# What needs to be done
Your answer is a copy of every line in the records where "TRIPLET" appears.

# Records supplied
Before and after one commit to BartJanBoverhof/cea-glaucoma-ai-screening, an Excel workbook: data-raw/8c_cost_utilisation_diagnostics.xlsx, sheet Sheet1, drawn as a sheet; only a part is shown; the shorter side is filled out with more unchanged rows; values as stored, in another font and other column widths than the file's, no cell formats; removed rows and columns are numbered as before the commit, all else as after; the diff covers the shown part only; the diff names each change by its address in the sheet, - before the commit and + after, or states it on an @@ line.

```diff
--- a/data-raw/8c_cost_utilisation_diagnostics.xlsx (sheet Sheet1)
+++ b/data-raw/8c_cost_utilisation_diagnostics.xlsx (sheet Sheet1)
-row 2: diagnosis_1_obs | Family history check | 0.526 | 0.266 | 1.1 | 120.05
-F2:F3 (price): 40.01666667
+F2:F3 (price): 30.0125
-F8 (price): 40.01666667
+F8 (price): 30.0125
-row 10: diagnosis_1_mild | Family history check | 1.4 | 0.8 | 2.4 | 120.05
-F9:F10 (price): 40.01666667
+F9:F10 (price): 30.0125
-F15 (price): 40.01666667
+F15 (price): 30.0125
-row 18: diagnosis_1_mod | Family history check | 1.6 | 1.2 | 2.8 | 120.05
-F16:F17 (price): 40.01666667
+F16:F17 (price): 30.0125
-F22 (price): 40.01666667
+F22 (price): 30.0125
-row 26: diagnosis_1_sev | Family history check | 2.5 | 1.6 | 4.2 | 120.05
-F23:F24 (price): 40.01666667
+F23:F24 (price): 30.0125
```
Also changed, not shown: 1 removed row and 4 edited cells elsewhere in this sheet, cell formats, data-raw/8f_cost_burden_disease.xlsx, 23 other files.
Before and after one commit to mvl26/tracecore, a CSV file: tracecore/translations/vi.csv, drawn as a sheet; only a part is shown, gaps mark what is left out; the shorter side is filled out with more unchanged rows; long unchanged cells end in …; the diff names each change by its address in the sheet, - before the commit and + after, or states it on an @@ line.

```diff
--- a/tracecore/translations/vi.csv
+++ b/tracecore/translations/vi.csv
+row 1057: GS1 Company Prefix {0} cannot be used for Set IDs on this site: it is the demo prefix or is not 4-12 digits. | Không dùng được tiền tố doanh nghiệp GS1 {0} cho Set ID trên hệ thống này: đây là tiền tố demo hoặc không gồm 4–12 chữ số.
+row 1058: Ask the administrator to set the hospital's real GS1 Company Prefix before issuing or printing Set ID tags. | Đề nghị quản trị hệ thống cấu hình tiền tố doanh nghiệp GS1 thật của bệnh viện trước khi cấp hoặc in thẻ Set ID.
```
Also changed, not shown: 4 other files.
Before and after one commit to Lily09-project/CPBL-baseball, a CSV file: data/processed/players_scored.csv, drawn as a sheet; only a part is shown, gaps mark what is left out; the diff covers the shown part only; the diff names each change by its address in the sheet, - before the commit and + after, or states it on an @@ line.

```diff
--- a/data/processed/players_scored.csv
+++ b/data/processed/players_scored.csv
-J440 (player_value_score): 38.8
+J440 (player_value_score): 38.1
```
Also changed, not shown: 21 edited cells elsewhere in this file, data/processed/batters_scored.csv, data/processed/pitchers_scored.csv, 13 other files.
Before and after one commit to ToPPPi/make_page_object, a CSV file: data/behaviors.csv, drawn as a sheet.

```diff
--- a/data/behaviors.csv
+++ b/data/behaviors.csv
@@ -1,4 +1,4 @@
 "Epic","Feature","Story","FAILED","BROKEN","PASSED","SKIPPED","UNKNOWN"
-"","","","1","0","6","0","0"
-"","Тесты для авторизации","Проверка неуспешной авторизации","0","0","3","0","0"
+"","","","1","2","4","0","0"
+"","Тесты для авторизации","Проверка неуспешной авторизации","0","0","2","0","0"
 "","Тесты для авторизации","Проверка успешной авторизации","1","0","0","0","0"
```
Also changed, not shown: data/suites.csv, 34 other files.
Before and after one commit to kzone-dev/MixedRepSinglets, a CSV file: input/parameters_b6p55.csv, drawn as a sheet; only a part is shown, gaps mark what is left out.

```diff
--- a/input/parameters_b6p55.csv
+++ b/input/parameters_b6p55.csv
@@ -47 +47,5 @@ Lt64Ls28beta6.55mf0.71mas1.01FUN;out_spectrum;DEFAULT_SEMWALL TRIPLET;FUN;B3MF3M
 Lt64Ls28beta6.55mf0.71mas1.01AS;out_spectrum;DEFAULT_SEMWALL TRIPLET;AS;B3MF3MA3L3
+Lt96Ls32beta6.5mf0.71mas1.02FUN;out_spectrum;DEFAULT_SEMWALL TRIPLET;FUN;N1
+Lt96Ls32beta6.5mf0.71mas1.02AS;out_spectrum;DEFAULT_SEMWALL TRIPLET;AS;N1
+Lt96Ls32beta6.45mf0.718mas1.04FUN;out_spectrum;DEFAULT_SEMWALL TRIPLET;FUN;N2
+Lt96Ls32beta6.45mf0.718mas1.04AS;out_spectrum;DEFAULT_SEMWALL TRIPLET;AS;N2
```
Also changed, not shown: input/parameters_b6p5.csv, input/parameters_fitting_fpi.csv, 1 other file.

# Written response
@@ -47 +47,5 @@ Lt64Ls28beta6.55mf0.71mas1.01FUN;out_spectrum;DEFAULT_SEMWALL TRIPLET;FUN;B3MF3M
 Lt64Ls28beta6.55mf0.71mas1.01AS;out_spectrum;DEFAULT_SEMWALL TRIPLET;AS;B3MF3MA3L3
+Lt96Ls32beta6.5mf0.71mas1.02FUN;out_spectrum;DEFAULT_SEMWALL TRIPLET;FUN;N1
+Lt96Ls32beta6.5mf0.71mas1.02AS;out_spectrum;DEFAULT_SEMWALL TRIPLET;AS;N1
+Lt96Ls32beta6.45mf0.718mas1.04FUN;out_spectrum;DEFAULT_SEMWALL TRIPLET;FUN;N2
+Lt96Ls32beta6.45mf0.718mas1.04AS;out_spectrum;DEFAULT_SEMWALL TRIPLET;AS;N2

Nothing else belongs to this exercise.